== Segment start ==

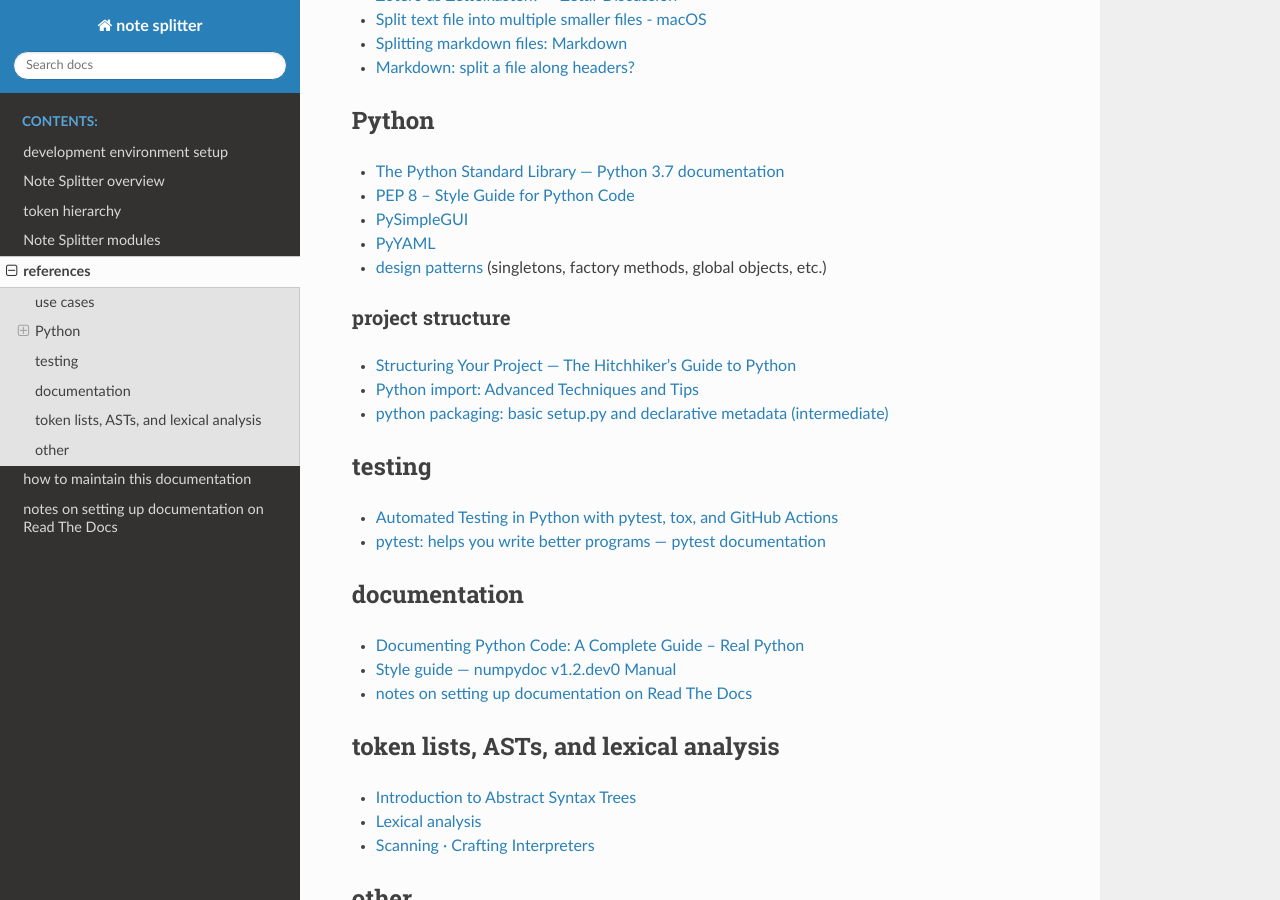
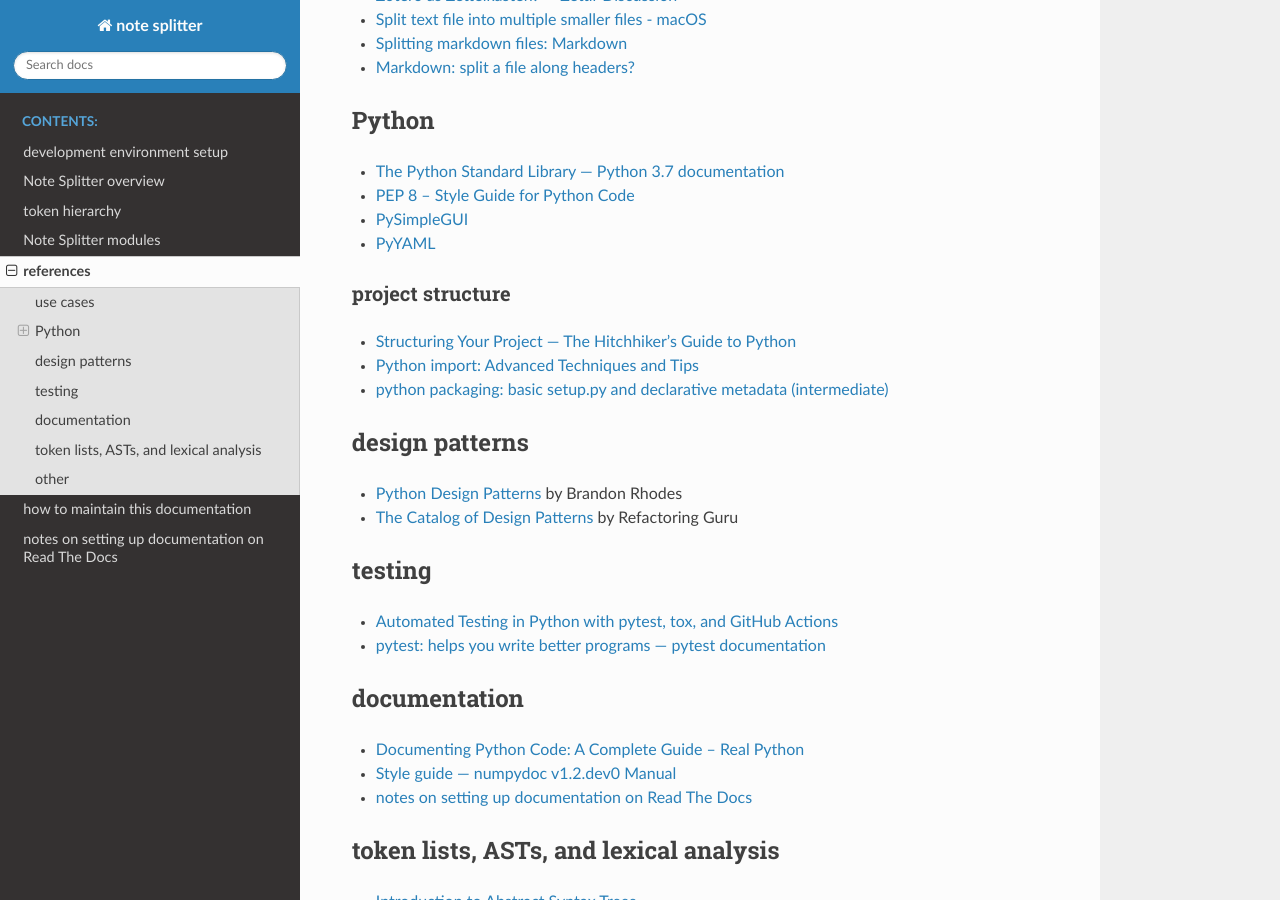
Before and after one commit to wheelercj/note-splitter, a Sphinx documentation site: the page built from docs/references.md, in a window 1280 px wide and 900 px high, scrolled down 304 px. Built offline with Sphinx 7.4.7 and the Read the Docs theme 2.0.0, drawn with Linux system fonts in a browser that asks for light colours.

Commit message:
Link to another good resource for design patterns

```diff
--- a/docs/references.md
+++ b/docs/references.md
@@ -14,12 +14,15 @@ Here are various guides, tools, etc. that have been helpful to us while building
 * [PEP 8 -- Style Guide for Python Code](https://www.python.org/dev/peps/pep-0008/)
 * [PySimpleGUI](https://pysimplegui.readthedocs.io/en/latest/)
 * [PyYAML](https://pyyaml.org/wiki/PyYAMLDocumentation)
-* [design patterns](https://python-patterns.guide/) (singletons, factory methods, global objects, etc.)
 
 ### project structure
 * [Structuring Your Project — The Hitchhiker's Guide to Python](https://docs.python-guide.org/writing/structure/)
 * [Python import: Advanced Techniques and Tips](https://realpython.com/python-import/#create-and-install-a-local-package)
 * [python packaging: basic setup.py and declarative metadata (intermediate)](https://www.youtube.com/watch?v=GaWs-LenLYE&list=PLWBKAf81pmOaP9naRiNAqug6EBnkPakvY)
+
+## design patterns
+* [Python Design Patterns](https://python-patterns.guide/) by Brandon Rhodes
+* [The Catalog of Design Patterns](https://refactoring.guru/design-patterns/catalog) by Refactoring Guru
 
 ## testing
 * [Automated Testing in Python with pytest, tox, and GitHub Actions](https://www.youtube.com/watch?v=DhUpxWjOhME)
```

== Segment end ==
== Segment start ==

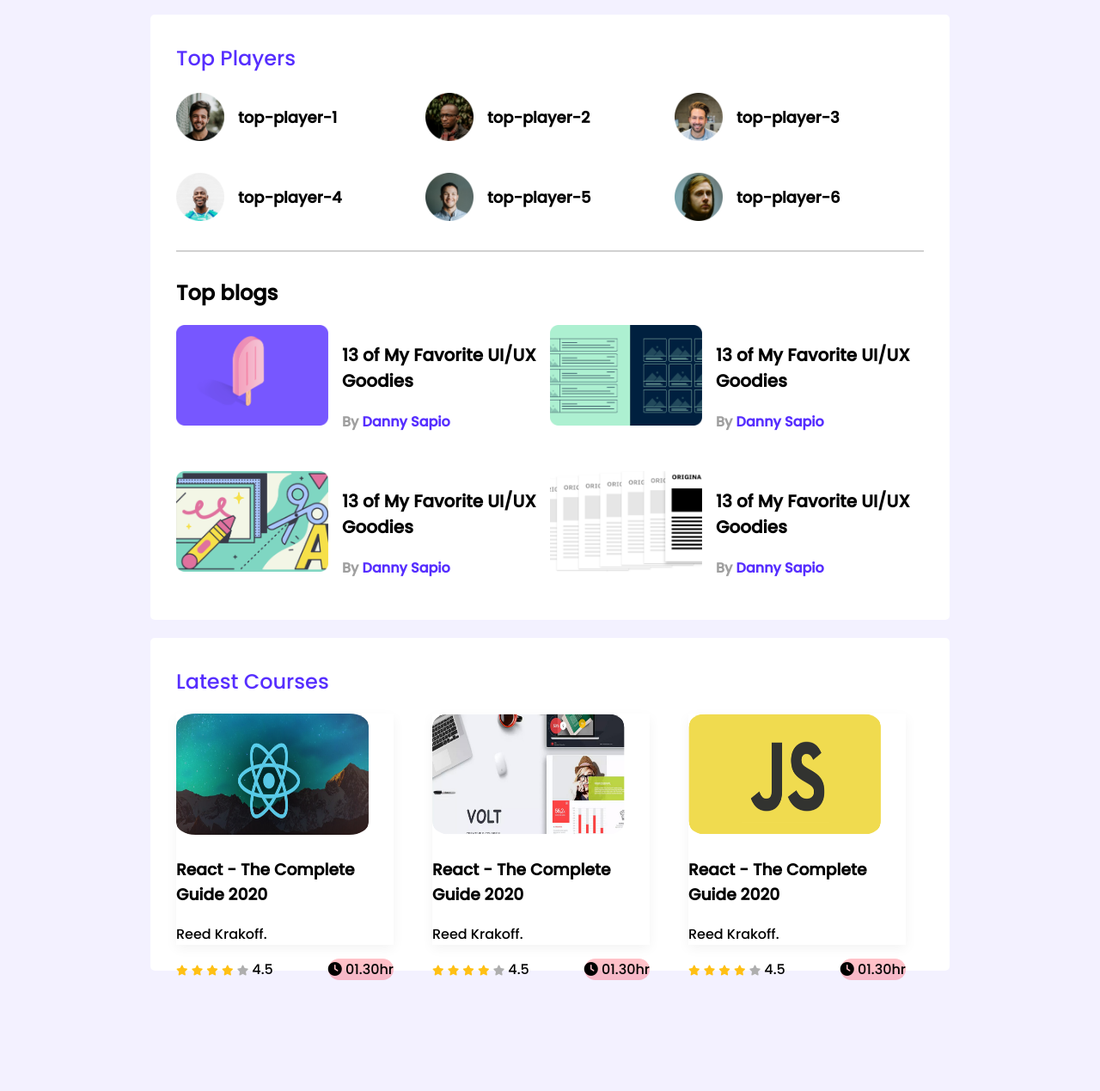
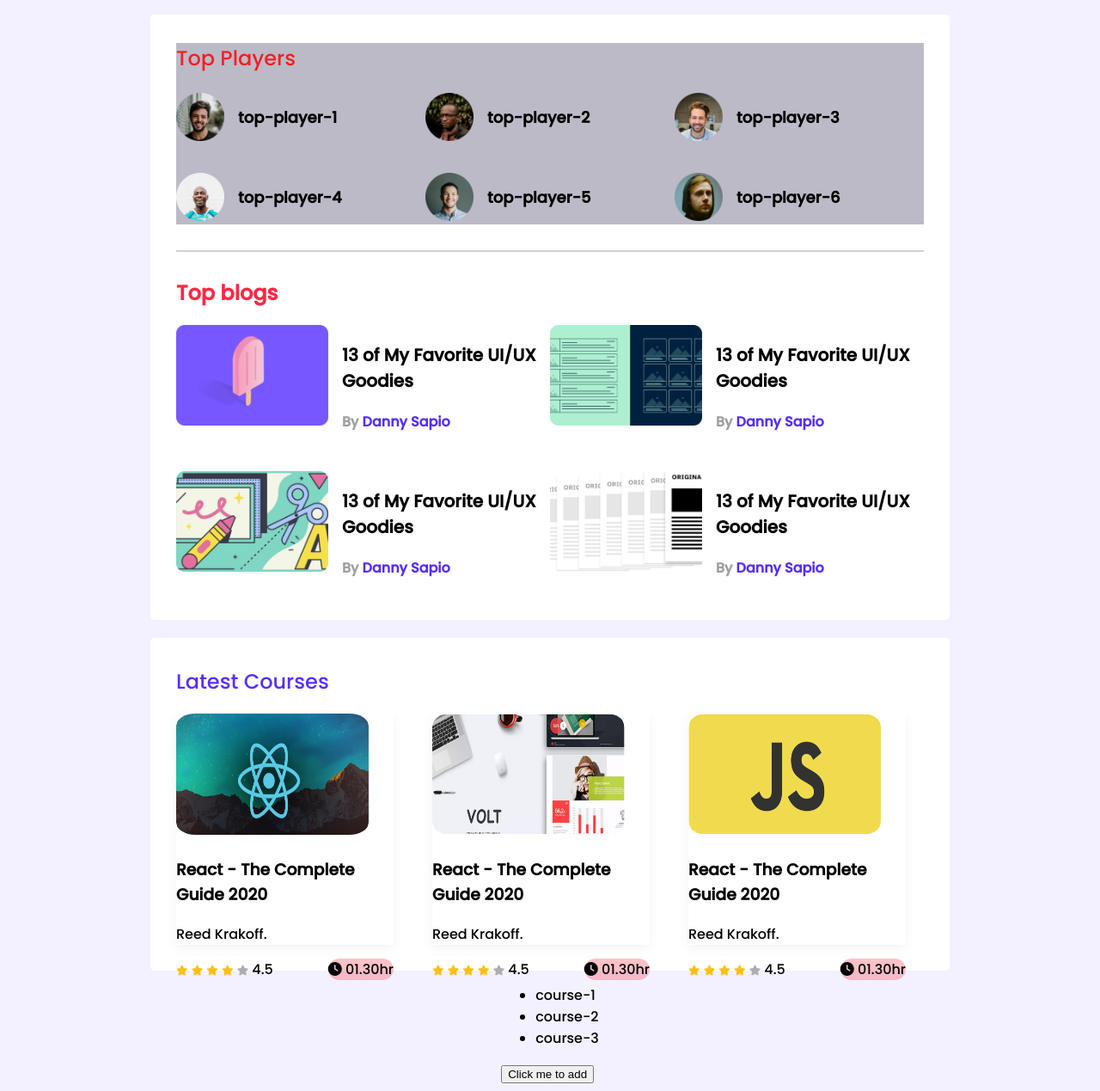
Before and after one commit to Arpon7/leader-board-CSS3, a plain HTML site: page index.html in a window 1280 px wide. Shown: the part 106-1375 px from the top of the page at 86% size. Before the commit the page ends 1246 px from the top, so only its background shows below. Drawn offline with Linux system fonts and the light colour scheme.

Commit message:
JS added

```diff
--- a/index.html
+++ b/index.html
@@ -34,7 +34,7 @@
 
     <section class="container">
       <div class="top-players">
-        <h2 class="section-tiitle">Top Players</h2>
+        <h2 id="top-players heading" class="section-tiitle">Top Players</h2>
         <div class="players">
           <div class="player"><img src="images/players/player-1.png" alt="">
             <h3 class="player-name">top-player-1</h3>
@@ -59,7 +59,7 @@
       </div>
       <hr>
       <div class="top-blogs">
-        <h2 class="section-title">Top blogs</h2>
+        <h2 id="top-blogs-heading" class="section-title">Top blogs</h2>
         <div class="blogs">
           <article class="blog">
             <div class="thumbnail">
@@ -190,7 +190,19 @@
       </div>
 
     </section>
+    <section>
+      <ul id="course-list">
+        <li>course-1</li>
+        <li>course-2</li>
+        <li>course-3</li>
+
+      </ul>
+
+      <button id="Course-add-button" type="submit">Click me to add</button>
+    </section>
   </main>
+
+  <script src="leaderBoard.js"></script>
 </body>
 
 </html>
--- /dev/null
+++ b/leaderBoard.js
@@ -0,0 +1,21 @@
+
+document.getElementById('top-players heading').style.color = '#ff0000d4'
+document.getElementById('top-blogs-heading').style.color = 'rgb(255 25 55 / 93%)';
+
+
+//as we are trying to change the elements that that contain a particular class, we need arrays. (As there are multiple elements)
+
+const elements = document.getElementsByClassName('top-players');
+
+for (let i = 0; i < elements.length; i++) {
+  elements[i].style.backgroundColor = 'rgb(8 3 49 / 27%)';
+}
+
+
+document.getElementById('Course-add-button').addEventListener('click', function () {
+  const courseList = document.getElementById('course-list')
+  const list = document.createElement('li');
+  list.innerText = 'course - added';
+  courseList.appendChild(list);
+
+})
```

== Segment end ==
== Segment start ==

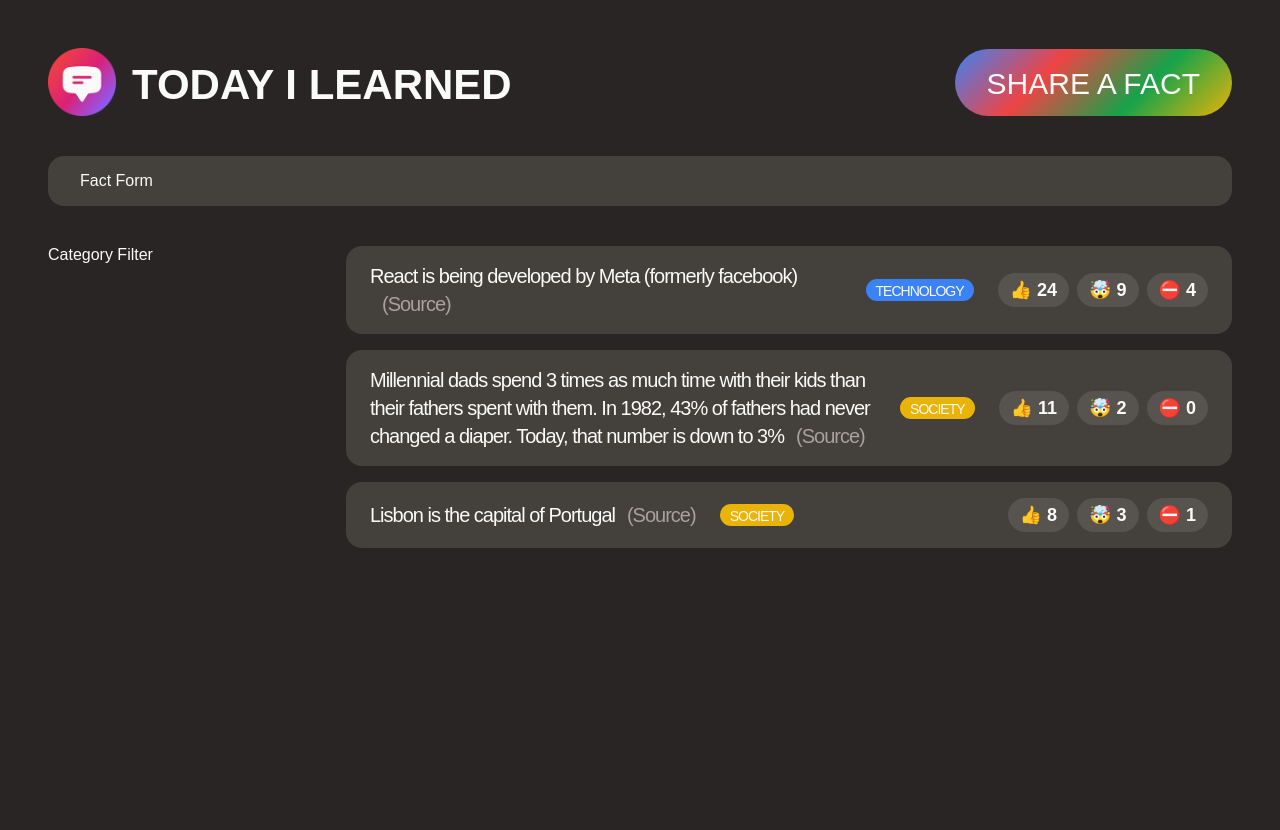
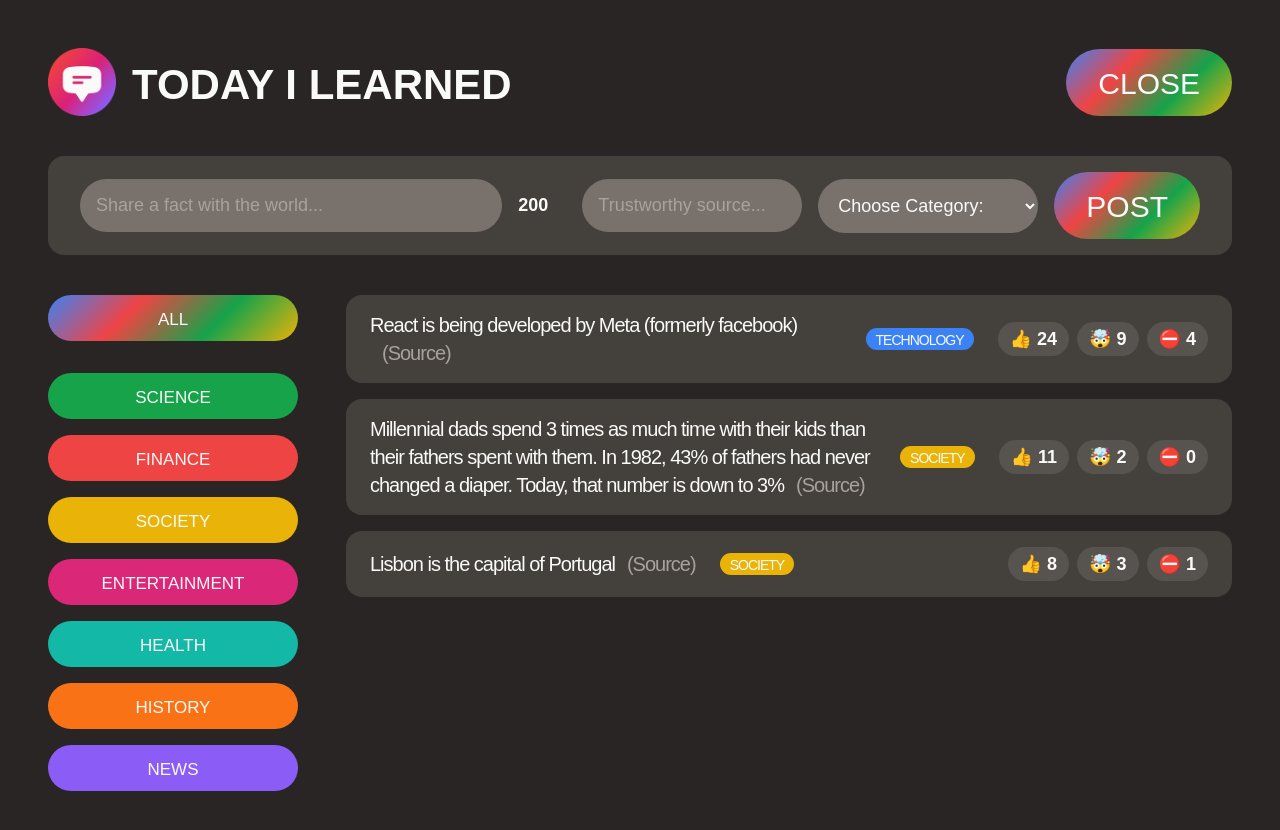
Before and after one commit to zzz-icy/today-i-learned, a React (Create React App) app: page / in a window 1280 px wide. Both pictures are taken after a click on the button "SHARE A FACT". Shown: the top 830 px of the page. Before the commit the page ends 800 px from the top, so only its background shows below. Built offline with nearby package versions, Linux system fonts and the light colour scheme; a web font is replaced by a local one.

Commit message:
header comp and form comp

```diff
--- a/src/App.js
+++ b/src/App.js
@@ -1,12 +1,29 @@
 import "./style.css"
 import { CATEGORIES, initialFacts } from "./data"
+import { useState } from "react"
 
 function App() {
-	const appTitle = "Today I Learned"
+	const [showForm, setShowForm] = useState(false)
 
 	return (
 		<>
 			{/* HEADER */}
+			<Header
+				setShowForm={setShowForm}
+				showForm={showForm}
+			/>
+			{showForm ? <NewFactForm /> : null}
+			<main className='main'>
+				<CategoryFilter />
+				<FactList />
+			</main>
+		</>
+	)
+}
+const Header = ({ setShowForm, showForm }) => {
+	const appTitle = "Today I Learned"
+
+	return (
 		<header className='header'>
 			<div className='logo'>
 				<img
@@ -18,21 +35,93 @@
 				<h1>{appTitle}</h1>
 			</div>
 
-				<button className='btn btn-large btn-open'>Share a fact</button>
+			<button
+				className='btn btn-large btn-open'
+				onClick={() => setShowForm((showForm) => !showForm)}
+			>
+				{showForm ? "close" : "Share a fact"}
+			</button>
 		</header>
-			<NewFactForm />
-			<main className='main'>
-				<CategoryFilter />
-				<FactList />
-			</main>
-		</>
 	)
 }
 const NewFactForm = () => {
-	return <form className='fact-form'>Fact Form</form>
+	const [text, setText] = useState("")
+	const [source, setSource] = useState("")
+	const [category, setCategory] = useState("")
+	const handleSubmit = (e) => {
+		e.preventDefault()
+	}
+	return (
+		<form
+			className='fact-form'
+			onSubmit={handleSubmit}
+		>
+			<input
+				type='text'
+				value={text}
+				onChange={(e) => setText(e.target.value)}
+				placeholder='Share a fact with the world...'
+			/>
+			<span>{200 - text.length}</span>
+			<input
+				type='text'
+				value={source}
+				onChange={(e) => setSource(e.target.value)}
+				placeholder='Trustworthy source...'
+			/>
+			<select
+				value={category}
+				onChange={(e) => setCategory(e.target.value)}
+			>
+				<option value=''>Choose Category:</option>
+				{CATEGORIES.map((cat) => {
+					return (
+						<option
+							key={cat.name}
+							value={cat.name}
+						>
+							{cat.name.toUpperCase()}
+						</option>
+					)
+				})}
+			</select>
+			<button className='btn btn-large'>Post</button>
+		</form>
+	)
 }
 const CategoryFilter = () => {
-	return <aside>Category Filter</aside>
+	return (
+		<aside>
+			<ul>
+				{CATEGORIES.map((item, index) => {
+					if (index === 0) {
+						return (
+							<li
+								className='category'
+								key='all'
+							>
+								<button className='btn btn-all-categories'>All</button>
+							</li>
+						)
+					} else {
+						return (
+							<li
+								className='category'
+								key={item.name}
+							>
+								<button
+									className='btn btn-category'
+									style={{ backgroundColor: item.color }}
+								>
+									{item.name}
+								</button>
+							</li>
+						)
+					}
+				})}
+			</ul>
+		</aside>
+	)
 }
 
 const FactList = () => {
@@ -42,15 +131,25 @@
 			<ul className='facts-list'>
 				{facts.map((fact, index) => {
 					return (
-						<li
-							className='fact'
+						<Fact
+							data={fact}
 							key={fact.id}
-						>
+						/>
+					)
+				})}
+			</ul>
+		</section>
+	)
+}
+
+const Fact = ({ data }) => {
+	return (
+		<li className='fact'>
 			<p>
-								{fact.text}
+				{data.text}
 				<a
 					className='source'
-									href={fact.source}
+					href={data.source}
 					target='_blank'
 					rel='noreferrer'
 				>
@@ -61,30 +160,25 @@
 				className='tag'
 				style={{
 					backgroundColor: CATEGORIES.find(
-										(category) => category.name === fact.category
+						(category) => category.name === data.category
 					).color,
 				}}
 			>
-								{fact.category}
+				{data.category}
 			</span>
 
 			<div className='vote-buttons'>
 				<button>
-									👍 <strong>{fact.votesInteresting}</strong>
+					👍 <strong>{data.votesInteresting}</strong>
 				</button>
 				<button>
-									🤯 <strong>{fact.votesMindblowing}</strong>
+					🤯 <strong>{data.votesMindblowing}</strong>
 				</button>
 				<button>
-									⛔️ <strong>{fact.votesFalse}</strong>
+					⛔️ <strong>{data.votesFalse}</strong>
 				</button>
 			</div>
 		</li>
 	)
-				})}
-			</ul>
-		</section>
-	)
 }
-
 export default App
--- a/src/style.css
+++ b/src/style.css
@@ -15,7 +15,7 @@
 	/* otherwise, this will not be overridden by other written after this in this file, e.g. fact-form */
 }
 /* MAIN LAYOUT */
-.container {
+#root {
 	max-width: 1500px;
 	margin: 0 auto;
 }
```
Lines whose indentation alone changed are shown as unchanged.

== Segment end ==

Look for "null" in each line of the material, then copy the lines where it is found.

▶ _Response for this exercise_
--- /dev/null
+			{showForm ? <NewFactForm /> : null}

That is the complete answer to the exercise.